As Berkley eyes Ensign’s Senate seat, Legislature sharpens redistricting knife

Shelley Berkley

Shelley Berkley

Steven Horsford

Steven Horsford

John Oceguera

John Oceguera

A quiet excitement is brewing among Democratic leaders in the Legislature over the prospect of Rep. Shelley Berkley, D-Nev., running for the U.S. Senate.

It’s not because they’re necessarily enthusiastic about her ability to win. In fact, some worry about her strength in a statewide race.

No, these term-limited leaders with an eye on higher office have a more Machiavellian reason: If Berkley gives up her congressional seat to run for Senate, they won’t have to answer to a Democratic incumbent when it comes time to carve up her district during reapportionment.

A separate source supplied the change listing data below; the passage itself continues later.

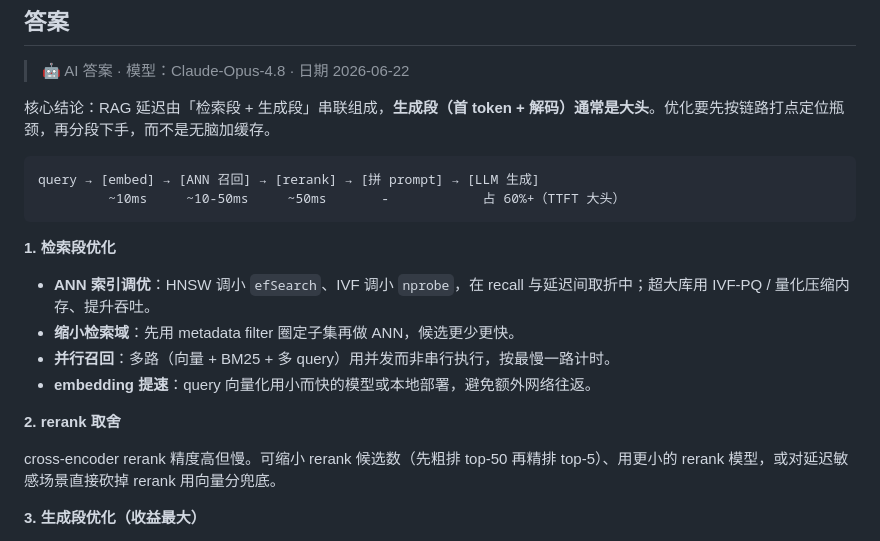
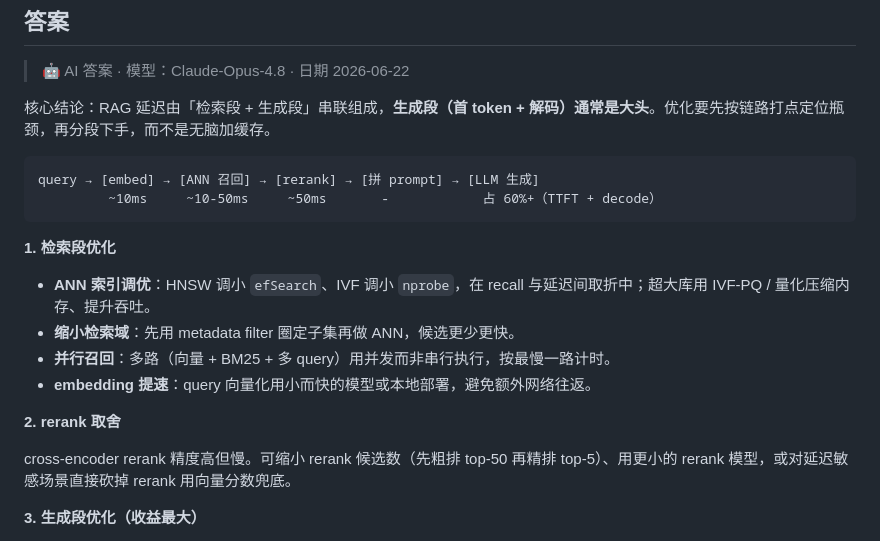
Before and after one commit to luyao618/Agent-Interview-CheatSheet, a Markdown page: questions/rag-0029-reduce-rag-latency.md, the part around the change. GitHub-like rendering.

Commit message:
docs: address OC-R nits on rag-0029 (TTFT+decode wording, 向量分数)
Co-Authored-By: Claude Opus 4.8 <noreply@anthropic.com>
Co-authored-by: multica-agent <github@multica.ai>

````diff
--- a/questions/rag-0029-reduce-rag-latency.md
+++ b/questions/rag-0029-reduce-rag-latency.md
@@ -29,7 +29,7 @@ answers:
 
 ```
 query → [embed] → [ANN 召回] → [rerank] → [拼 prompt] → [LLM 生成]
-         ~10ms     ~10-50ms     ~50ms       -            占 60%+（TTFT 大头）
+         ~10ms     ~10-50ms     ~50ms       -            占 60%+（TTFT + decode）
 ```
 
 **1. 检索段优化**
@@ -41,7 +41,7 @@ query → [embed] → [ANN 召回] → [rerank] → [拼 prompt] → [LLM 生成
 
 **2. rerank 取舍**
 
-cross-encoder rerank 精度高但慢。可缩小 rerank 候选数（先粗排 top-50 再精排 top-5）、用更小的 rerank 模型，或对延迟敏感场景直接砍掉 rerank 用向量分兜底。
+cross-encoder rerank 精度高但慢。可缩小 rerank 候选数（先粗排 top-50 再精排 top-5）、用更小的 rerank 模型，或对延迟敏感场景直接砍掉 rerank 用向量分数兜底。
 
 **3. 生成段优化（收益最大）**
 
````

“As an incumbent she would be very protective of the composition of her district,” Democratic operative Dan Hart said. “If Shelley is running for re-election, they are going to pretty much leave that district alone, or at least any changes to the district they are going to have to persuade Shelley (to accept).”

Berkley represents the 1st Congressional District, where Democrats outnumber Republicans nearly 2 to 1. It’s a geographically compact district that hasn’t grown as much in the past 10 years as the state’s other two districts.

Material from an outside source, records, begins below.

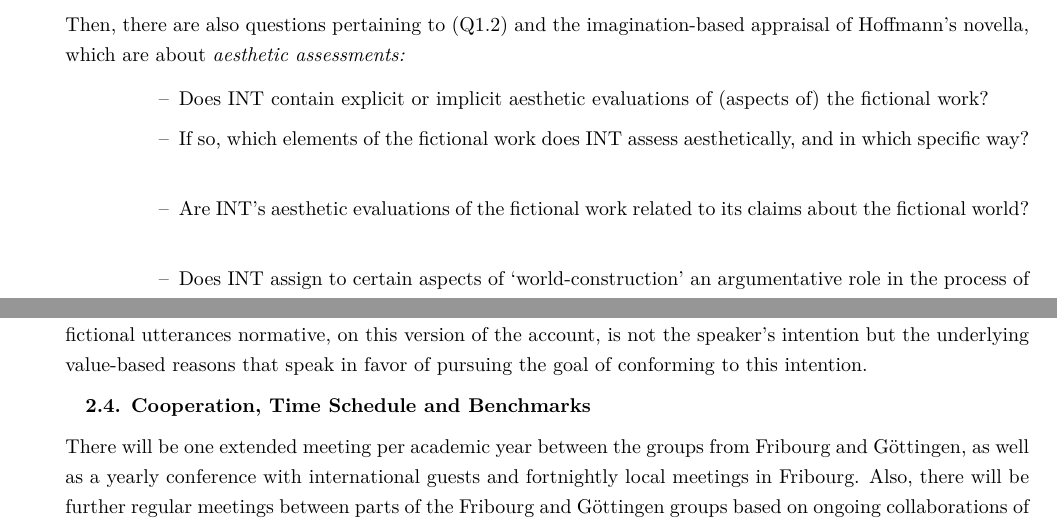
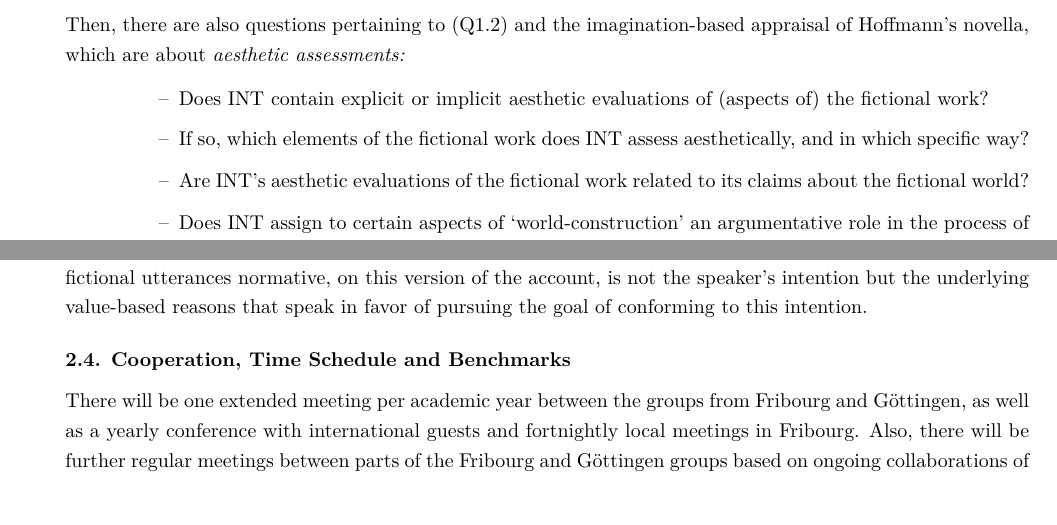
Before and after one commit to sfhd/snf-2015, a LaTeX document (SciencePart_Kindt.tex, which reads 2-3-ResearchPlan1.tex, 2-4-5-TheRest.tex): two parts of pages 8 and 16 of 20, joined at a grey line, cut so that both start at the same text. Compiled offline with XeLaTeX; a missing font is replaced by an installed copy or a similar font.

Commit message:
Changes from papeeria

```diff
--- a/2-3-ResearchPlan1.tex
+++ b/2-3-ResearchPlan1.tex
@@ -59,9 +59,9 @@ First of all, there are questions in relation to (Q1.1) and the imaginative cons
 \item[--] Does INT contain explicit or implicit aesthetic evaluations of (aspects of) the fictional work?
 \vspace{-.1cm}
 \item[--] If so, which elements of the fictional work does INT assess aesthetically, and in which specific way?
-\vspace{-.1cm}
+\vspace{-.6cm}
 \item[--] Are INT's aesthetic evaluations of the fictional work related to its claims about the fictional world?
-\vspace{-.1cm}
+\vspace{-.6cm}
 \item[--] Does INT assign to certain aspects of `world-construction' an argumentative role in the process of `work-apprecation'; or vice versa?
 \vspace{-.1cm}
 \item[--] If so, which specific kind of argumentative role is assumed?
--- a/2-4-5-TheRest.tex
+++ b/2-4-5-TheRest.tex
@@ -1,6 +1,6 @@
 
-\vspace{.2cm}
-{\textbf{2.4.  }}\textbf{Cooperation, Time Schedule and Benchmarks}
+\vspace{.4cm}
+\noindent\textbf{2.4. Cooperation, Time Schedule and Benchmarks}
 \vspace{.2cm}
 
 \noindent There will be one extended meeting per academic year between the groups from Fribourg and G\"ottingen, as well as a yearly conference with international guests and fortnightly local meetings in Fribourg. Also, there will be further regular meetings between parts of the Fribourg and G\"ottingen groups based on ongoing collaborations of Kindt and K\"oppe who are both members of the `Arbeitsstelle f\"ur Theorie der Literatur' (G\"ottingen University) and of the network `Foundational Concepts of Narratology', as well as co-editors of the \emph{Journal of Literary Theory}. Finally, we will make extensive use of Skype, develop an online discussion forum and use similar means for weekly research exchanges.
```
Also changed, not shown: 2-3-ResearchPlan2.tex (+2 -2 lines), 2-3-ResearchPlan3.tex (+1 -1 lines).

As they set about redrawing districts to accommodate a fourth seat in Congress, state lawmakers must create districts with equal populations. The magic number: 675,138.

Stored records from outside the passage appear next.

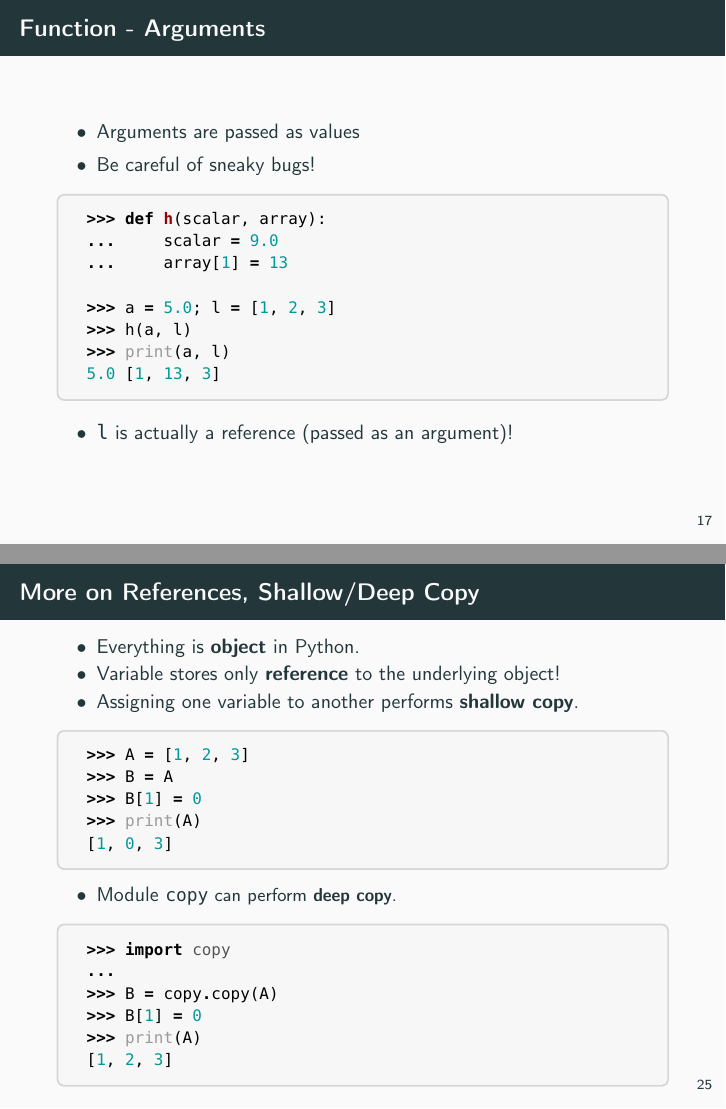
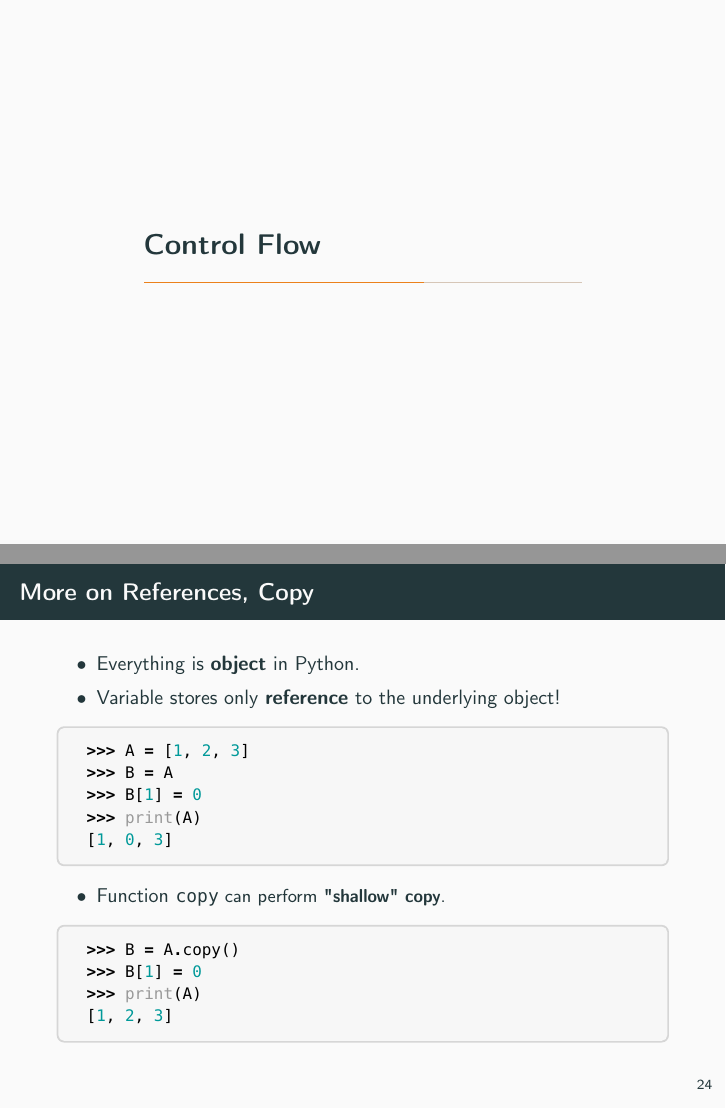
Before and after one commit to bednarikjan/CS328_Numerical_Methods_for_Visual_Computing, LaTeX slides (lectures/01_python/01_python.tex): pages 85 and 110 of 114 before the commit and pages 82 and 105 of 109 after it, joined at a grey line. Compiled offline with pdfLaTeX.

Commit message:
Fixes after discussion with Tizian

```diff
--- a/lectures/01_python/01_python.tex
+++ b/lectures/01_python/01_python.tex
@@ -514,31 +514,31 @@ Jan Bednarik}
 
 %%%%%%%%%%%%%%%%%%%%%%%%%%%%%%%%%%%%%%%%%%%%%%%%%%%%%%%%%%%%%%%%%%%%%%%%%%%%%
 
-\begin{frame}[fragile]{Function - Arguments}
-
-    \begin{itemize}
-        \item Arguments are passed as values
-        \item \pause Be careful of sneaky bugs!
-    \end{itemize}
-
-    \pause
-
-    \begin{pythoncode}
-        >>> def h(scalar, array):
-        ...     scalar = 9.0
-        ...     array[1] = 13
-
-        >>> a = 5.0; l = [1, 2, 3]
-        >>> h(a, l)
-        >>> print(a, l)
-        5.0 [1, 13, 3]
-    \end{pythoncode}
-
-    \begin{itemize}
-        \item \pause \texttt{l} is actually a reference (passed as an argument)!
-    \end{itemize}
-
-\end{frame}
+%\begin{frame}[fragile]{Function - Arguments}
+%
+%    \begin{itemize}
+%        \item Arguments are passed as values
+%        \item \pause Be careful of sneaky bugs!
+%    \end{itemize}
+%
+%    \pause
+%
+%    \begin{pythoncode}
+%        >>> def h(scalar, array):
+%        ...     scalar = 9.0
+%        ...     array[1] = 13
+%
+%        >>> a = 5.0; l = [1, 2, 3]
+%        >>> h(a, l)
+%        >>> print(a, l)
+%        5.0 [1, 13, 3]
+%    \end{pythoncode}
+%
+%    \begin{itemize}
+%        \item \pause \texttt{l} is actually a reference (passed as an argument)!
+%    \end{itemize}
+%
+%\end{frame}
 
 %%%%%%%%%%%%%%%%%%%%%%%%%%%%%%%%%%%%%%%%%%%%%%%%%%%%%%%%%%%%%%%%%%%%%%%%%%%%%
 %%%%%%%%%%%%%%%%%%%%%%%%%%%%%%%%%%%%%%%%%%%%%%%%%%%%%%%%%%%%%%%%%%%%%%%%%%%%%
@@ -748,12 +748,11 @@ Jan Bednarik}
 \end{frame}
 
 %%%%%%%%%%%%%%%%%%%%%%%%%%%%%%%%%%%%%%%%%%%%%%%%%%%%%%%%%%%%%%%%%%%%%%%%%%%%%
-\begin{frame}[fragile]{More on References, Shallow/Deep Copy}
+\begin{frame}[fragile]{More on References, Copy}
 
 	\begin{itemize}
 		\item \pause Everything is \textbf{object} in Python.
 		\item \pause Variable stores only \textbf{reference} to the underlying object!
-		\item \pause Assigning one variable to another performs \textbf{shallow copy}.
 	\end{itemize}
 
 	\pause
@@ -766,12 +765,10 @@ Jan Bednarik}
 	\end{pythoncode}
 
 	\begin{itemize}
-		\item \pause Module \small{\texttt{copy}} can perform \textbf{deep copy}.
+		\item \pause Function \small{\texttt{copy}} can perform \textbf{"shallow" copy}.
 	\end{itemize}
 	\begin{pythoncode}
-		>>> import copy
-		...
-		>>> B = copy.copy(A)
+		>>> B = A.copy()
 		>>> B[1] = 0
 		>>> print(A)
 		[1, 2, 3]
```
Also changed, not shown: cheat sheets/python/python.tex (+46 -53 lines), lectures/01_python/01_python.tex (2 more changed lines).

That means the 1st Congressional District must give up 154,000 people.

Lawmakers in charge of redistricting are practically drooling over that Democrat-rich pool of potential voters.

Berkley has been openly exploring a run for Sen. John Ensign’s seat. But his decision last week not to seek re-election, making way for Rep. Dean Heller, R-Nev., makes it more difficult for a Democrat.

If Berkley enters the race, it would leave another open seat for the politically ambitious to pursue.

Both Assembly Speaker John Oceguera, D-Las Vegas, and Senate Majority Leader Steven Horsford, D-North Las Vegas, are considering running for Congress. Oceguera is termed out after this session, but Horsford could run for re-election once more, in 2012.

Currently, Nevada has one Republican district, one Democratic district and one Democratic-leaning swing district, that one held by Republican Joe Heck.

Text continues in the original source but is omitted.